State board approves new STEM-focused charter school in Des Moines
The Iowa State Board of Education has approved a new charter school for Des Moines that will be the first in the state to work with an outside management company. The organizers behind Horizon Science Academy believe it can improve learning for students currently struggling at their neighborhood schools.
The approval comes at a time when school choice has come back to dominate discussion in the Iowa Legislature. The issue has been a priority for Republican Gov. Kim Reynolds. Expanding publicly-funded charter schools was a key victory in that agenda.
As Reynolds pushes state lawmakers to pass a plan creating state-funded Education Savings Accounts for students at private schools, the approval of a new charter school is a reminder that other changes made to increase parent choice in the state’s K-12 education system are still playing out.
Horizon Science Academy is only the third new charter school to be approved under a law passed two years ago. That law allows for charter schools — which cannot charge tuition or use selective enrollment — to be created by local public school districts or by independent founding groups. The latter is the case for Horizon.
Des Moines business people Sunnie Richer and Roger Brooks are the schools’ founders. Enrollment will be open only to students from Des Moines Public Schools. Richer and Brooks hope to draw low-income students from schools in north Des Moines, where students are largely Black or Latino.
Schools in that part of the city also lag behind state academic standards. Richer said she wants to give students another option.
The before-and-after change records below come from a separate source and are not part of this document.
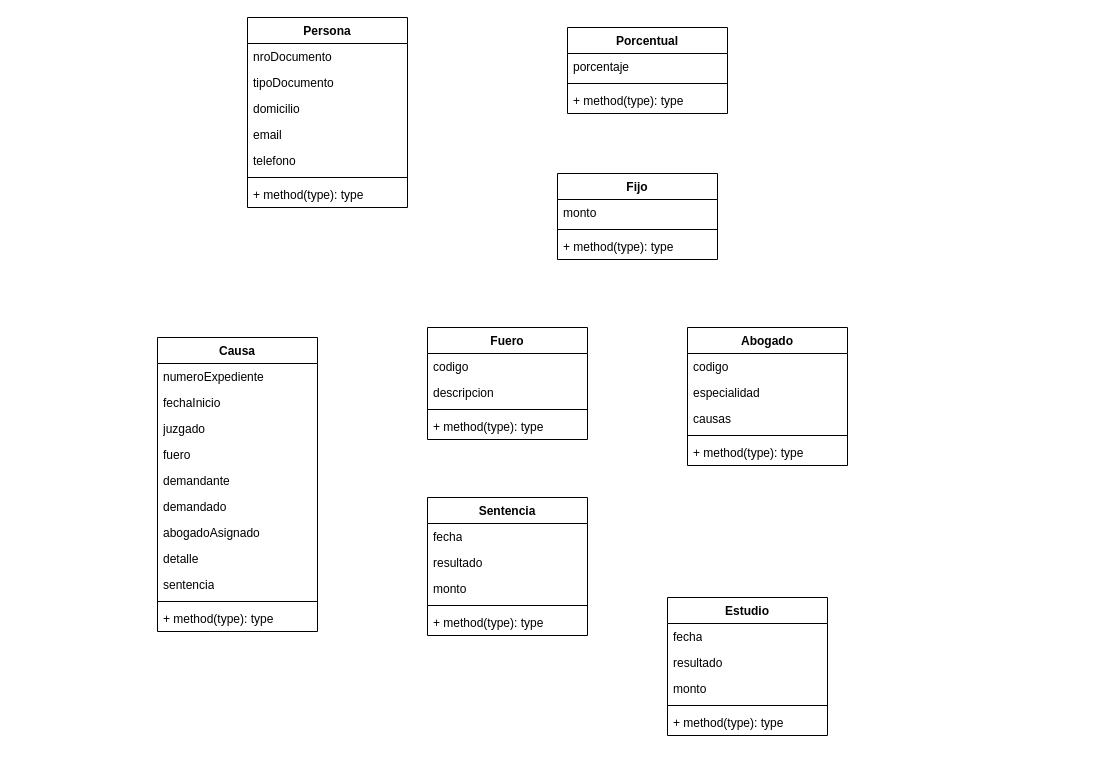
Above: diagrama.drawio in Valentin-Leone-Arriola/Paradigmas-2026-2k06-G03 (draw.io), before the change. Source tidied: cells renumbered, new cells numbered last; positions are measured from the earlier drawing's top-left corner, leaving out a move shared by most shapes. Both pictures are drawn from the tidied source at 100%, with x=0, y=0 at pixel (157, 17).
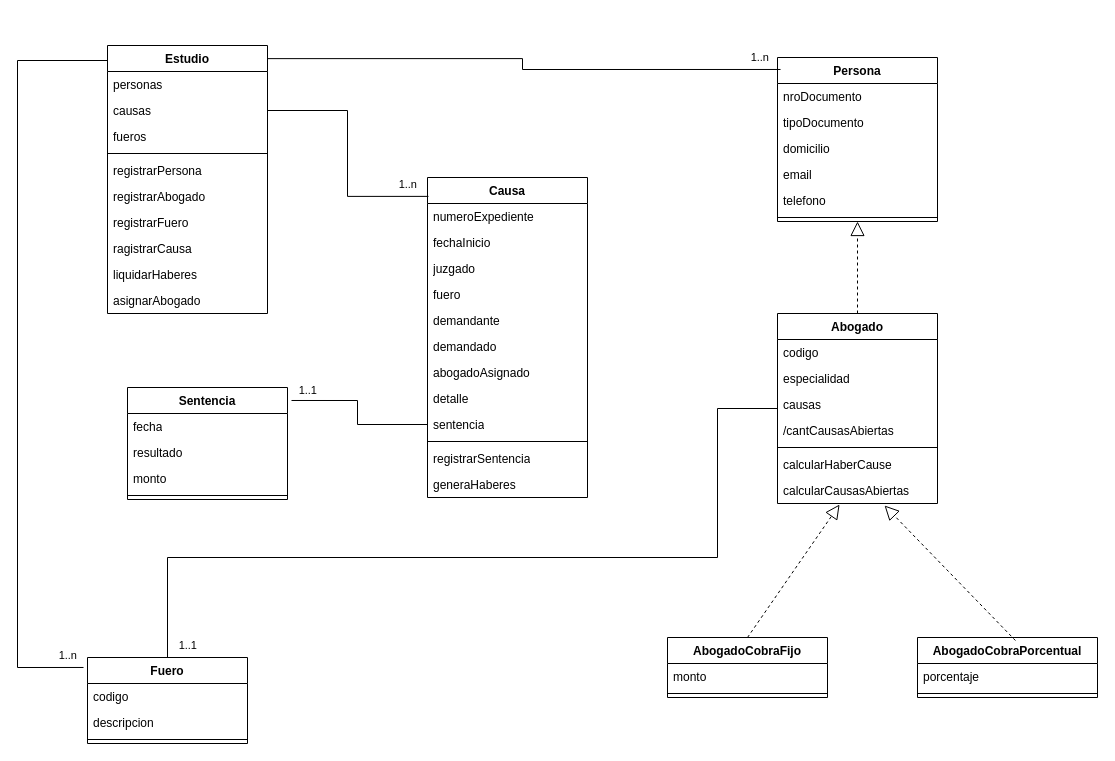
The same diagram, later.

Commit message (it also covers changes not shown here):
actualizando diagrama

The change refers to these unchanged cells:
```xml
<mxCell id="32" value="sentencia" style="text;strokeColor=none;fillColor=none;align=left;verticalAlign=top;spacingLeft=4;spacingRight=4;overflow=hidden;points=[[0,0.5],[1,0.5]];portConstraint=eastwest;whiteSpace=wrap;html=1;" parent="23" vertex="1">
  <mxGeometry y="234" width="160" height="26" as="geometry" />
</mxCell>
```

Change to the diagram source:
```diff
@@
-    <mxCell id="2" value="Fijo" style="swimlane;fontStyle=1;align=center;verticalAlign=top;horizontal=1;startSize=26;whiteSpace=wrap;html=1;" parent="1" vertex="1">
-      <mxGeometry x="400" y="156" width="160" height="86" as="geometry" />
+    <mxCell id="2" value="AbogadoCobraFijo" style="swimlane;fontStyle=1;align=center;verticalAlign=top;horizontal=1;startSize=26;whiteSpace=wrap;html=1;" parent="1" vertex="1">
+      <mxGeometry x="510" y="620" width="160" height="60" as="geometry" />
     </mxCell>
@@
-    <mxCell id="5" value="+ method(type): type" style="text;strokeColor=none;fillColor=none;align=left;verticalAlign=top;spacingLeft=4;spacingRight=4;overflow=hidden;whiteSpace=wrap;html=1;" parent="2" vertex="1">
-      <mxGeometry y="60" width="160" height="26" as="geometry" />
-    </mxCell>
     <mxCell id="6" value="Persona" style="swimlane;fontStyle=1;align=center;verticalAlign=top;horizontal=1;startSize=26;whiteSpace=wrap;html=1;" parent="1" vertex="1">
-      <mxGeometry x="90" width="160" height="190" as="geometry" />
+      <mxGeometry x="620" y="40" width="160" height="164" as="geometry" />
     </mxCell>
@@
-    <mxCell id="13" value="+ method(type): type" style="text;strokeColor=none;fillColor=none;align=left;verticalAlign=top;spacingLeft=4;spacingRight=4;overflow=hidden;whiteSpace=wrap;html=1;" parent="6" vertex="1">
-      <mxGeometry y="164" width="160" height="26" as="geometry" />
-    </mxCell>
-    <mxCell id="14" value="Porcentual" style="swimlane;fontStyle=1;align=center;verticalAlign=top;horizontal=1;startSize=26;whiteSpace=wrap;html=1;" parent="1" vertex="1">
-      <mxGeometry x="410" y="10" width="160" height="86" as="geometry" />
+    <mxCell id="14" value="AbogadoCobraPorcentual" style="swimlane;fontStyle=1;align=center;verticalAlign=top;horizontal=1;startSize=26;whiteSpace=wrap;html=1;" parent="1" vertex="1">
+      <mxGeometry x="760" y="620" width="180" height="60" as="geometry" />
     </mxCell>
     <mxCell id="15" value="porcentaje" style="text;strokeColor=none;fillColor=none;align=left;verticalAlign=top;spacingLeft=4;spacingRight=4;overflow=hidden;whiteSpace=wrap;html=1;" parent="14" vertex="1">
-      <mxGeometry y="26" width="160" height="26" as="geometry" />
+      <mxGeometry y="26" width="180" height="26" as="geometry" />
     </mxCell>
     <mxCell id="16" style="line;strokeWidth=1;fillColor=none;align=left;verticalAlign=middle;spacingTop=-1;spacingLeft=3;spacingRight=3;labelPosition=right;strokeColor=inherit;" parent="14" vertex="1">
-      <mxGeometry y="52" width="160" height="8" as="geometry" />
+      <mxGeometry y="52" width="180" height="8" as="geometry" />
     </mxCell>
-    <mxCell id="17" value="+ method(type): type" style="text;strokeColor=none;fillColor=none;align=left;verticalAlign=top;spacingLeft=4;spacingRight=4;overflow=hidden;whiteSpace=wrap;html=1;" parent="14" vertex="1">
-      <mxGeometry y="60" width="160" height="26" as="geometry" />
-    </mxCell>
     <mxCell id="18" value="Fuero" style="swimlane;fontStyle=1;align=center;verticalAlign=top;horizontal=1;startSize=26;whiteSpace=wrap;html=1;" parent="1" vertex="1">
-      <mxGeometry x="270" y="310" width="160" height="112" as="geometry" />
+      <mxGeometry x="-70" y="640" width="160" height="86" as="geometry" />
     </mxCell>
@@
-    <mxCell id="22" value="+ method(type): type" style="text;strokeColor=none;fillColor=none;align=left;verticalAlign=top;spacingLeft=4;spacingRight=4;overflow=hidden;whiteSpace=wrap;html=1;" parent="18" vertex="1">
-      <mxGeometry y="86" width="160" height="26" as="geometry" />
-    </mxCell>
     <mxCell id="23" value="Causa" style="swimlane;fontStyle=1;align=center;verticalAlign=top;horizontal=1;startSize=26;whiteSpace=wrap;html=1;" parent="1" vertex="1">
-      <mxGeometry y="320" width="160" height="294" as="geometry" />
+      <mxGeometry x="270" y="160" width="160" height="320" as="geometry" />
     </mxCell>
@@
-    <mxCell id="34" value="+ method(type): type" style="text;strokeColor=none;fillColor=none;align=left;verticalAlign=top;spacingLeft=4;spacingRight=4;overflow=hidden;whiteSpace=wrap;html=1;" parent="23" vertex="1">
+    <mxCell id="34" value="registrarSentencia" style="text;strokeColor=none;fillColor=none;align=left;verticalAlign=top;spacingLeft=4;spacingRight=4;overflow=hidden;whiteSpace=wrap;html=1;" parent="23" vertex="1">
       <mxGeometry y="268" width="160" height="26" as="geometry" />
     </mxCell>
+    <mxCell id="53" value="generaHaberes" style="text;strokeColor=none;fillColor=none;align=left;verticalAlign=top;spacingLeft=4;spacingRight=4;overflow=hidden;whiteSpace=wrap;html=1;" parent="23" vertex="1">
+      <mxGeometry y="294" width="160" height="26" as="geometry" />
+    </mxCell>
     <mxCell id="35" value="Abogado" style="swimlane;fontStyle=1;align=center;verticalAlign=top;horizontal=1;startSize=26;whiteSpace=wrap;html=1;" parent="1" vertex="1">
-      <mxGeometry x="530" y="310" width="160" height="138" as="geometry" />
+      <mxGeometry x="620" y="296" width="160" height="190" as="geometry" />
     </mxCell>
@@
+    <mxCell id="54" value="/cantCausasAbiertas" style="text;strokeColor=none;fillColor=none;align=left;verticalAlign=top;spacingLeft=4;spacingRight=4;overflow=hidden;whiteSpace=wrap;html=1;" parent="35" vertex="1">
+      <mxGeometry y="104" width="160" height="26" as="geometry" />
+    </mxCell>
     <mxCell id="39" style="line;strokeWidth=1;fillColor=none;align=left;verticalAlign=middle;spacingTop=-1;spacingLeft=3;spacingRight=3;labelPosition=right;strokeColor=inherit;" parent="35" vertex="1">
-      <mxGeometry y="104" width="160" height="8" as="geometry" />
+      <mxGeometry y="130" width="160" height="8" as="geometry" />
     </mxCell>
-    <mxCell id="40" value="+ method(type): type" style="text;strokeColor=none;fillColor=none;align=left;verticalAlign=top;spacingLeft=4;spacingRight=4;overflow=hidden;whiteSpace=wrap;html=1;" parent="35" vertex="1">
-      <mxGeometry y="112" width="160" height="26" as="geometry" />
+    <mxCell id="40" value="&lt;div&gt;calcularHaberCause&lt;/div&gt;" style="text;strokeColor=none;fillColor=none;align=left;verticalAlign=top;spacingLeft=4;spacingRight=4;overflow=hidden;whiteSpace=wrap;html=1;" parent="35" vertex="1">
+      <mxGeometry y="138" width="160" height="26" as="geometry" />
     </mxCell>
+    <mxCell id="55" value="&lt;div&gt;calcularCausasAbiertas&lt;/div&gt;" style="text;strokeColor=none;fillColor=none;align=left;verticalAlign=top;spacingLeft=4;spacingRight=4;overflow=hidden;points=[[0,0.5],[1,0.5]];portConstraint=eastwest;whiteSpace=wrap;html=1;" parent="35" vertex="1">
+      <mxGeometry y="164" width="160" height="26" as="geometry" />
+    </mxCell>
     <mxCell id="41" value="Sentencia" style="swimlane;fontStyle=1;align=center;verticalAlign=top;horizontal=1;startSize=26;whiteSpace=wrap;html=1;" parent="1" vertex="1">
-      <mxGeometry x="270" y="480" width="160" height="138" as="geometry" />
+      <mxGeometry x="-30" y="370" width="160" height="112" as="geometry" />
     </mxCell>
@@
-    <mxCell id="46" value="+ method(type): type" style="text;strokeColor=none;fillColor=none;align=left;verticalAlign=top;spacingLeft=4;spacingRight=4;overflow=hidden;whiteSpace=wrap;html=1;" parent="41" vertex="1">
-      <mxGeometry y="112" width="160" height="26" as="geometry" />
-    </mxCell>
     <mxCell id="47" value="Estudio" style="swimlane;fontStyle=1;align=center;verticalAlign=top;horizontal=1;startSize=26;whiteSpace=wrap;html=1;" parent="1" vertex="1">
-      <mxGeometry x="510" y="580" width="160" height="138" as="geometry" />
+      <mxGeometry x="-50" y="28" width="160" height="268" as="geometry" />
     </mxCell>
-    <mxCell id="48" value="fecha" style="text;strokeColor=none;fillColor=none;align=left;verticalAlign=top;spacingLeft=4;spacingRight=4;overflow=hidden;whiteSpace=wrap;html=1;" parent="47" vertex="1">
+    <mxCell id="48" value="personas" style="text;strokeColor=none;fillColor=none;align=left;verticalAlign=top;spacingLeft=4;spacingRight=4;overflow=hidden;whiteSpace=wrap;html=1;" parent="47" vertex="1">
       <mxGeometry y="26" width="160" height="26" as="geometry" />
     </mxCell>
-    <mxCell id="49" value="resultado" style="text;strokeColor=none;fillColor=none;align=left;verticalAlign=top;spacingLeft=4;spacingRight=4;overflow=hidden;points=[[0,0.5],[1,0.5]];portConstraint=eastwest;whiteSpace=wrap;html=1;" parent="47" vertex="1">
+    <mxCell id="49" value="causas" style="text;strokeColor=none;fillColor=none;align=left;verticalAlign=top;spacingLeft=4;spacingRight=4;overflow=hidden;points=[[0,0.5],[1,0.5]];portConstraint=eastwest;whiteSpace=wrap;html=1;" parent="47" vertex="1">
       <mxGeometry y="52" width="160" height="26" as="geometry" />
     </mxCell>
-    <mxCell id="50" value="monto" style="text;strokeColor=none;fillColor=none;align=left;verticalAlign=top;spacingLeft=4;spacingRight=4;overflow=hidden;whiteSpace=wrap;html=1;" parent="47" vertex="1">
+    <mxCell id="50" value="fueros" style="text;strokeColor=none;fillColor=none;align=left;verticalAlign=top;spacingLeft=4;spacingRight=4;overflow=hidden;whiteSpace=wrap;html=1;" parent="47" vertex="1">
       <mxGeometry y="78" width="160" height="26" as="geometry" />
     </mxCell>
@@
+    <mxCell id="56" value="registrarPersona" style="text;strokeColor=none;fillColor=none;align=left;verticalAlign=top;spacingLeft=4;spacingRight=4;overflow=hidden;whiteSpace=wrap;html=1;" parent="47" vertex="1">
+      <mxGeometry y="112" width="160" height="26" as="geometry" />
+    </mxCell>
-    <mxCell id="52" value="+ method(type): type" style="text;strokeColor=none;fillColor=none;align=left;verticalAlign=top;spacingLeft=4;spacingRight=4;overflow=hidden;whiteSpace=wrap;html=1;" parent="47" vertex="1">
-      <mxGeometry y="112" width="160" height="26" as="geometry" />
+    <mxCell id="52" value="registrarAbogado" style="text;strokeColor=none;fillColor=none;align=left;verticalAlign=top;spacingLeft=4;spacingRight=4;overflow=hidden;whiteSpace=wrap;html=1;" parent="47" vertex="1">
+      <mxGeometry y="138" width="160" height="26" as="geometry" />
     </mxCell>
+    <mxCell id="57" value="registrarFuero" style="text;strokeColor=none;fillColor=none;align=left;verticalAlign=top;spacingLeft=4;spacingRight=4;overflow=hidden;whiteSpace=wrap;html=1;" parent="47" vertex="1">
+      <mxGeometry y="164" width="160" height="26" as="geometry" />
+    </mxCell>
+    <mxCell id="58" value="ragistrarCausa" style="text;strokeColor=none;fillColor=none;align=left;verticalAlign=top;spacingLeft=4;spacingRight=4;overflow=hidden;whiteSpace=wrap;html=1;" parent="47" vertex="1">
+      <mxGeometry y="190" width="160" height="26" as="geometry" />
+    </mxCell>
+    <mxCell id="59" value="liquidarHaberes" style="text;strokeColor=none;fillColor=none;align=left;verticalAlign=top;spacingLeft=4;spacingRight=4;overflow=hidden;whiteSpace=wrap;html=1;" parent="47" vertex="1">
+      <mxGeometry y="216" width="160" height="26" as="geometry" />
+    </mxCell>
+    <mxCell id="60" value="asignarAbogado" style="text;strokeColor=none;fillColor=none;align=left;verticalAlign=top;spacingLeft=4;spacingRight=4;overflow=hidden;whiteSpace=wrap;html=1;" parent="47" vertex="1">
+      <mxGeometry y="242" width="160" height="26" as="geometry" />
+    </mxCell>
+    <mxCell id="61" style="endArrow=none;html=1;edgeStyle=orthogonalEdgeStyle;rounded=0;exitX=1;exitY=0.5;exitDx=0;exitDy=0;entryX=0.006;entryY=0.059;entryDx=0;entryDy=0;entryPerimeter=0;" parent="1" edge="1" source="49" target="23">
+      <mxGeometry relative="1" as="geometry" />
+    </mxCell>
+    <mxCell id="62" value="1..n" style="edgeLabel;html=1;align=right;verticalAlign=bottom;" parent="61" vertex="1">
+      <mxGeometry x="1" relative="1" as="geometry">
+        <mxPoint x="-11" y="-4" as="offset" />
+      </mxGeometry>
+    </mxCell>
+    <mxCell id="63" style="endArrow=none;html=1;edgeStyle=orthogonalEdgeStyle;rounded=0;exitX=1.025;exitY=0.116;exitDx=0;exitDy=0;exitPerimeter=0;entryX=0;entryY=0.5;entryDx=0;entryDy=0;" parent="1" edge="1" source="41" target="32">
+      <mxGeometry relative="1" as="geometry" />
+    </mxCell>
+    <mxCell id="64" value="1..1" style="edgeLabel;html=1;align=right;verticalAlign=bottom;" parent="63" vertex="1">
+      <mxGeometry x="1" relative="1" as="geometry">
+        <mxPoint x="-110" y="-26" as="offset" />
+      </mxGeometry>
+    </mxCell>
+    <mxCell id="65" style="endArrow=none;html=1;edgeStyle=orthogonalEdgeStyle;rounded=0;exitX=1;exitY=0.049;exitDx=0;exitDy=0;exitPerimeter=0;entryX=0.019;entryY=0.073;entryDx=0;entryDy=0;entryPerimeter=0;" parent="1" edge="1" source="47" target="6">
+      <mxGeometry relative="1" as="geometry" />
+    </mxCell>
+    <mxCell id="66" value="1..n" style="edgeLabel;html=1;align=right;verticalAlign=bottom;" parent="65" vertex="1">
+      <mxGeometry x="1" relative="1" as="geometry">
+        <mxPoint x="-11" y="-4" as="offset" />
+      </mxGeometry>
+    </mxCell>
+    <mxCell id="67" style="endArrow=none;html=1;edgeStyle=orthogonalEdgeStyle;rounded=0;entryX=0;entryY=0.056;entryDx=0;entryDy=0;entryPerimeter=0;exitX=-0.025;exitY=0.116;exitDx=0;exitDy=0;exitPerimeter=0;" parent="1" edge="1" source="18" target="47">
+      <mxGeometry relative="1" as="geometry">
+        <Array as="points">
+          <mxPoint x="-140" y="650" />
+          <mxPoint x="-140" y="43" />
+        </Array>
+      </mxGeometry>
+    </mxCell>
+    <mxCell id="68" value="1..n" style="edgeLabel;html=1;align=right;verticalAlign=bottom;" parent="67" vertex="1">
+      <mxGeometry x="1" relative="1" as="geometry">
+        <mxPoint x="-30" y="603" as="offset" />
+      </mxGeometry>
+    </mxCell>
+    <mxCell id="69" style="endArrow=none;html=1;edgeStyle=orthogonalEdgeStyle;rounded=0;exitX=0.5;exitY=0;exitDx=0;exitDy=0;entryX=0;entryY=0.5;entryDx=0;entryDy=0;" parent="1" edge="1" source="18" target="35">
+      <mxGeometry relative="1" as="geometry">
+        <Array as="points">
+          <mxPoint x="10" y="540" />
+          <mxPoint x="560" y="540" />
+          <mxPoint x="560" y="391" />
+        </Array>
+      </mxGeometry>
+    </mxCell>
+    <mxCell id="70" value="1..1" style="edgeLabel;html=1;align=right;verticalAlign=bottom;" parent="69" vertex="1">
+      <mxGeometry x="1" relative="1" as="geometry">
+        <mxPoint x="-580" y="245" as="offset" />
+      </mxGeometry>
+    </mxCell>
+    <mxCell id="71" style="endArrow=block;dashed=1;endFill=0;endSize=12;html=1;rounded=0;entryX=0.5;entryY=1;entryDx=0;entryDy=0;exitX=0.5;exitY=0;exitDx=0;exitDy=0;" parent="1" edge="1" source="35" target="6">
+      <mxGeometry relative="1" as="geometry" />
+    </mxCell>
+    <mxCell id="72" style="endArrow=block;dashed=1;endFill=0;endSize=12;html=1;rounded=0;entryX=0.388;entryY=1.038;entryDx=0;entryDy=0;exitX=0.5;exitY=0;exitDx=0;exitDy=0;entryPerimeter=0;" parent="1" edge="1" source="2" target="55">
+      <mxGeometry relative="1" as="geometry" />
+    </mxCell>
+    <mxCell id="73" style="endArrow=block;dashed=1;endFill=0;endSize=12;html=1;rounded=0;entryX=0.669;entryY=1.077;entryDx=0;entryDy=0;exitX=0.544;exitY=0.05;exitDx=0;exitDy=0;entryPerimeter=0;exitPerimeter=0;" parent="1" edge="1" source="14" target="55">
+      <mxGeometry relative="1" as="geometry" />
+    </mxCell>
```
“These kids, if they can get some extra special attention, especially in a program that is STEM oriented, that could really change their outcomes professionally in a really big way,” Richer said.
Compared to the other new charters approved under the law — both specialized high school programs — Horizon Science Academy would be more conventional. It could eventually grow to be a full K-12 school. And, unlike the others, it would contract with an out-of-state charter management organization called Concept Schools.
Getting to know Concept Schools
The Schaumburg, Illinois, nonprofit has run charter schools since the late 1990s and currently oversees 31 schools in six Midwestern states including Ohio, Illinois and Missouri. Many of those fall under the same name of Horizon Science Academy.
Chief strategic growth and communications officer, Chris Murphy, said Concept charter schools put a heavy focus on subjects like science, math and technology. Horizon Science Academy in Des Moines would do the same.
“All of the schools have a similar focus on STEM education and college preparation,” Murphy said. “If I'm a family that is within a community or a neighborhood that has a traditional public school that's truly struggling and has for decades, I'm going to welcome this option.”
According to Murphy, if someone walked through one of the organization’s charter schools, it would look like any other. One of the main differences, he said, is the time spent on core subjects like math, science and reading. The school day and the school year are both longer than at a traditional school, which allows teachers to spend more time on those areas.
“That allows us opportunities to increase the amount of time that students are in the classroom,” Murphy said. “We have double-English classrooms. We have double-math classrooms as well in our curriculum. It just provides more opportunities within the school day to really support students in student learning.”
When the school opens next fall, Horizon Academy expects to enroll 190 students in kindergarten through third grade. That number is projected to grow to 390 through seventh grade over the first five years.
The school’s location has yet to be finalized, although discussions have included leasing a portion of the former Franklin Jr. High building.
Charter schools do not receive transportation funding. Murphy said that could make it much harder to attract the students the school means to bring in.
“Finding a possible partner for transportation is a really high priority and if that means adjusting the budgets or raising some private funds to support that transportation, that is something that the board is really interested in investigating to provide our students that access point,” Murphy said.
In exchange for Concept Schools’ management of areas like human resources, curriculum and budgeting, Horizon will pay a fee — up to 10% of state funding per student which would currently amount to around $740 per student. Another part of the financial arrangement is a $400,000 zero-interest startup loan that Horizon Academy will pay back over the first five years.
Turkish-inspired charter schools
Concept Schools is one of several charter organizations in the U.S. founded by Turkish-Americans that are either inspired by, or affiliated, with a religious movement led by Islamic cleric, Fethullah Gülen. Gülen was exiled from Turkey and now lives in Pennsylvania. His teachings put a strong emphasis on education. Followers have started schools across the globe, not just the U.S.
One sign of the movement’s influence in Concept Schools is on the senior staff, who are primarily Turkish-American immigrants, however, Murphy said there are no ties to Gülen.
“There is some general connection to the idea of what Gülen stands for, but for the most part there is no direct relationship between Concept Schools and any sort of global organization,” Murphy said. “Concept schools is a standalone nonprofit organization.”
It is also common for Horizon schools in other states to bring in teachers from Turkey on working visas, especially to cover areas like math and science. When it comes to hiring teachers in Des Moines, Murphy and Richer said those decisions will be led by the local governing board.
“We might have teachers from different programs and walks of life, but they will all meet the state requirements for licensure requirements, and they will be hired by that (governing) board,” Murphy said.
Now that the Iowa State Board of Education has approved a five-year contract for the school, that board will start the process of hiring a principal and teachers with plans to open for the 2023-2024 school year.